Professor Kirsten's foresight in obtaining the seemingly unobtainable created the right wind tunnel at the right place at the right time for the benefit of the University of Washington, and indeed the nation and the world.
--Walter Christiansen and Robert Joppa
In 1934, UW aeronautics and astronautics professor Frederick K. Kirsten designed and obtained the funds to build a large wind tunnel on campus, a facility that bears his name and is still in use today. Over the years, through this facility and the UW's unique relationship with the Boeing company, the University has contributed greatly to the development of the nation's multiengine military and transport aircraft.
The wind tunnel project was funded through the joint effort of the Boeing company, the Washington State Legislature, and the federal government. Completed in 1938, the tunnel operated in the subsonic range of wind velocities. It featured a rectangular cross section measuring eight by twelve feet, and it generated an airflow of 250 miles per hour. It was put to immediate use by student crews testing new aircraft designs for Boeing and other companies.
All of the Boeing designs of the prewar and World War II years passed through the Kirsten Wind Tunnel for testing, in addition to other craft such as the North American AT-6, the B-25 and P-51, the Chance Vought XOS2U-1, the Consolidated Vultee B-24, and the Grumman F4F-3.
After World War II, Boeing constructed its own wind tunnel test facilities, but to this day continues to use the Kirsten Wind Tunnel for some of its low-speed test work.

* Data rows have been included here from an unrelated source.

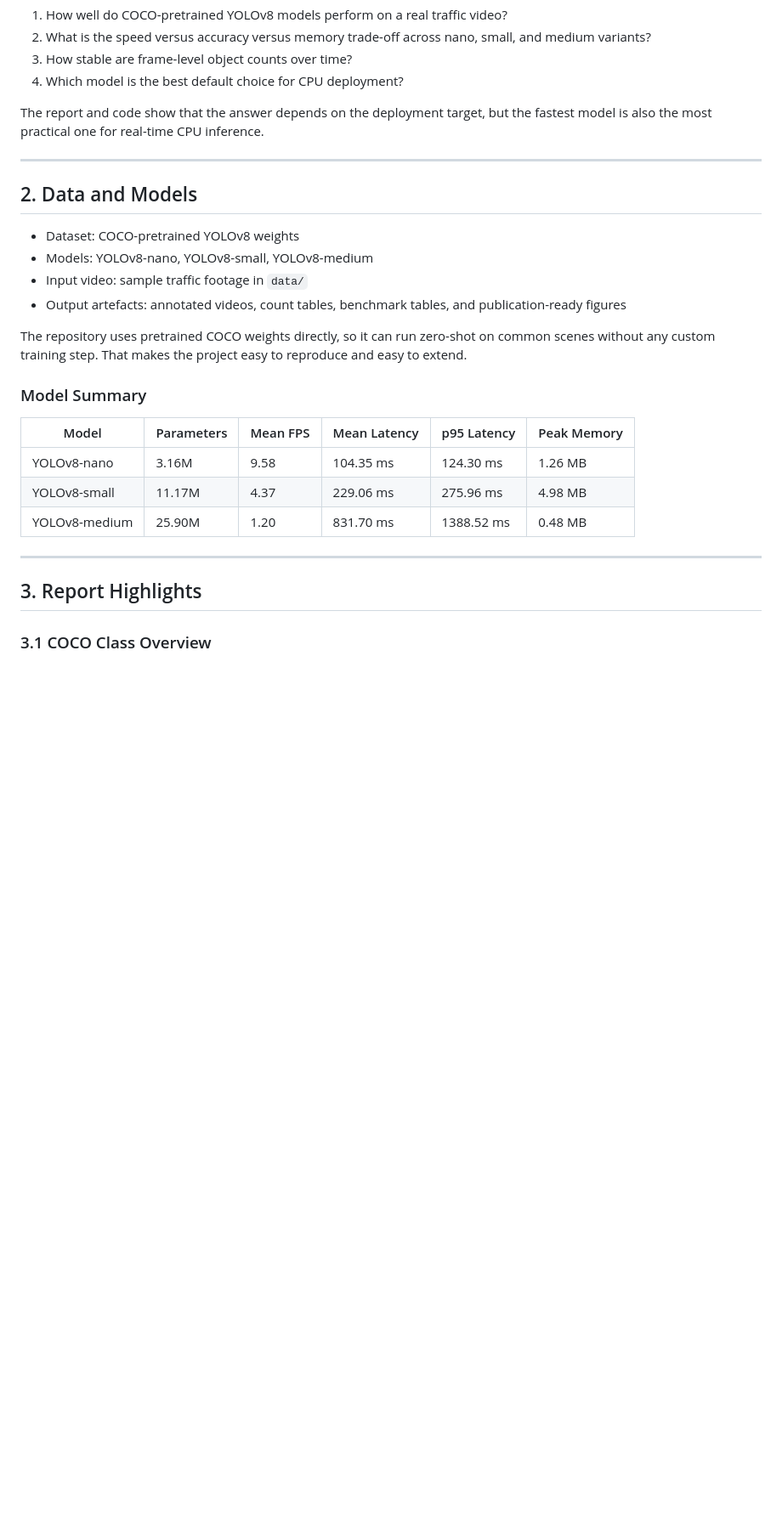
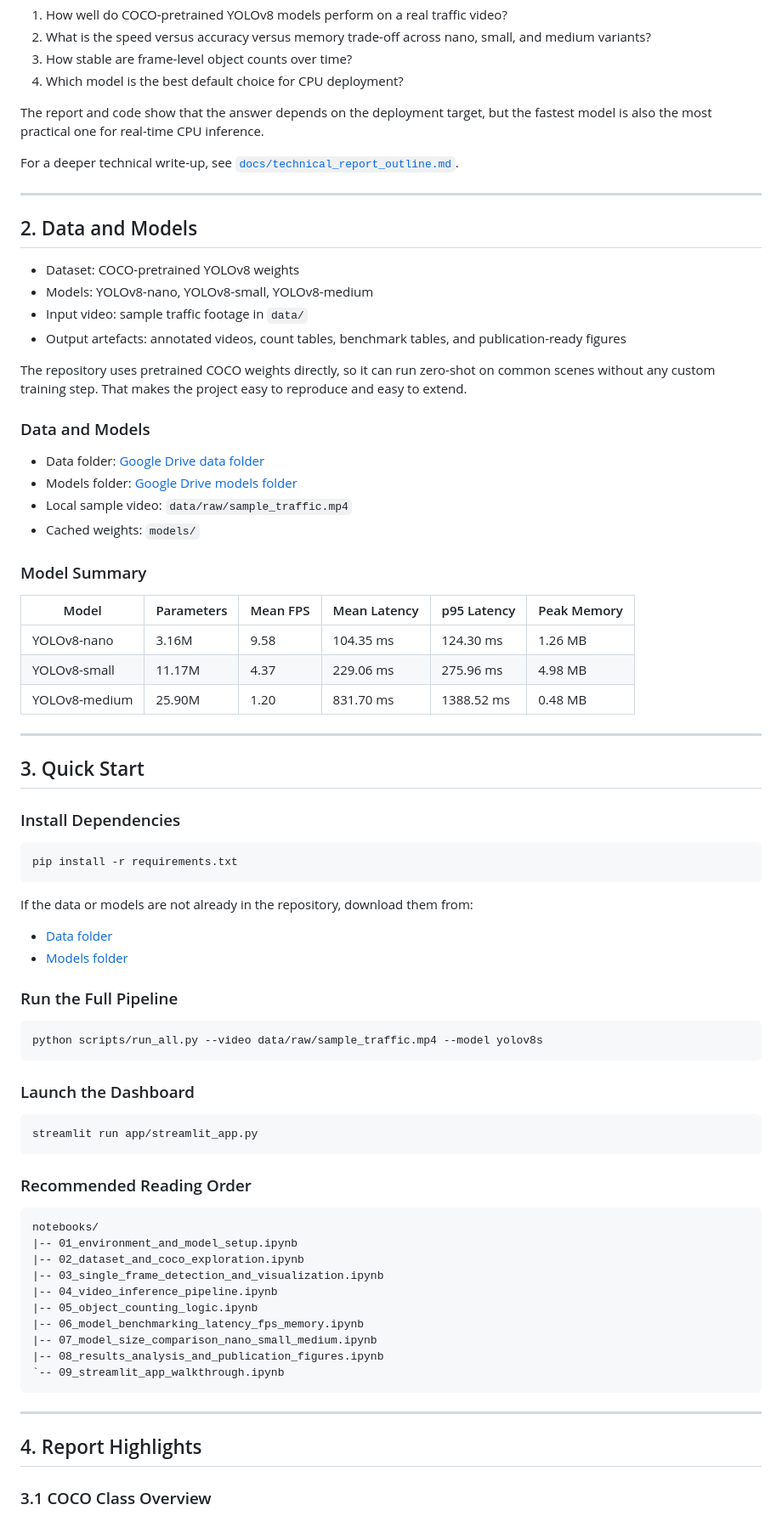
Before and after one commit to peter-adepoju/realtime-object-detection, a Markdown page: README.md, the part around one of its changes. Shown at 85% size. Drawn GitHub-style; blank space fills up the shorter version.

````diff
--- a/README.md
+++ b/README.md
@@ -34,6 +40,8 @@ The project answers four questions:
 
 The report and code show that the answer depends on the deployment target, but the fastest model is also the most practical one for real-time CPU inference.
 
+For a deeper technical write-up, see [`docs/technical_report_outline.md`](docs/technical_report_outline.md).
+
 ---
 
 ## 2. Data and Models
@@ -45,6 +53,13 @@ The report and code show that the answer depends on the deployment target, but t
 
 The repository uses pretrained COCO weights directly, so it can run zero-shot on common scenes without any custom training step. That makes the project easy to reproduce and easy to extend.
 
+### Data and Models
+
+- Data folder: [Google Drive data folder](https://drive.google.com/drive/folders/1UdiaMlaXKWGhFTgH97xwSIZnEkpGCTXh?usp=sharing)
+- Models folder: [Google Drive models folder](https://drive.google.com/drive/folders/1yPCfyW3mTZNWJnYyqImzV_r0z5vWYIYE?usp=sharing)
+- Local sample video: `data/raw/sample_traffic.mp4`
+- Cached weights: `models/`
+
 ### Model Summary
 
 | Model | Parameters | Mean FPS | Mean Latency | p95 Latency | Peak Memory |
@@ -55,7 +70,49 @@ The repository uses pretrained COCO weights directly, so it can run zero-shot on
 
 ---
 
-## 3. Report Highlights
+## 3. Quick Start
+
+### Install Dependencies
+
+```bash
+pip install -r requirements.txt
+```
+
+If the data or models are not already in the repository, download them from:
+
+- [Data folder](https://drive.google.com/drive/folders/1UdiaMlaXKWGhFTgH97xwSIZnEkpGCTXh?usp=sharing)
+- [Models folder](https://drive.google.com/drive/folders/1yPCfyW3mTZNWJnYyqImzV_r0z5vWYIYE?usp=sharing)
+
+### Run the Full Pipeline
+
+```bash
+python scripts/run_all.py --video data/raw/sample_traffic.mp4 --model yolov8s
+```
+
+### Launch the Dashboard
+
+```bash
+streamlit run app/streamlit_app.py
+```
+
+### Recommended Reading Order
+
+```text
+notebooks/
+|-- 01_environment_and_model_setup.ipynb
+|-- 02_dataset_and_coco_exploration.ipynb
+|-- 03_single_frame_detection_and_visualization.ipynb
+|-- 04_video_inference_pipeline.ipynb
+|-- 05_object_counting_logic.ipynb
+|-- 06_model_benchmarking_latency_fps_memory.ipynb
+|-- 07_model_size_comparison_nano_small_medium.ipynb
+|-- 08_results_analysis_and_publication_figures.ipynb
+`-- 09_streamlit_app_walkthrough.ipynb
+```
+
+---
+
+## 4. Report Highlights
 
 ### 3.1 COCO Class Overview
 
````
Also changed, not shown: other parts of README.md (+53 -4 lines).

The UW carried out much of the low-speed testing on the B-47--the country's first swept-wing jet bomber--as well as the B-52, the Dash-80 Model 707 jet tanker/transport prototype, and Boeing's commercial transport craft.
Kirsten is known perhaps as much for his work outside of academic circles as he is for his wind tunnel. A prolific inventor, he designed the popular Kirsten Pipe, which is still in production and is considered "the Cadillac of smoking pipes." Ordered to quit smoking by his doctor in 1936, Kirsten turned to wooden pipes but didn't find one to his liking. He designed a model with several improvements: an aluminum stem that cooled the smoke, a tissue-paper filter to remove impurities, and a more efficient bowl to burn the tobacco.
|Kirsten Wind Tunnel|
Directional air-raid sirens, special fire extinguishers, standard voltage neon lights, anti-bug lamps, and innovative boat propellers: these are but a few other examples of the nearly 100 patented inventions created over the years by Frederick Kirsten.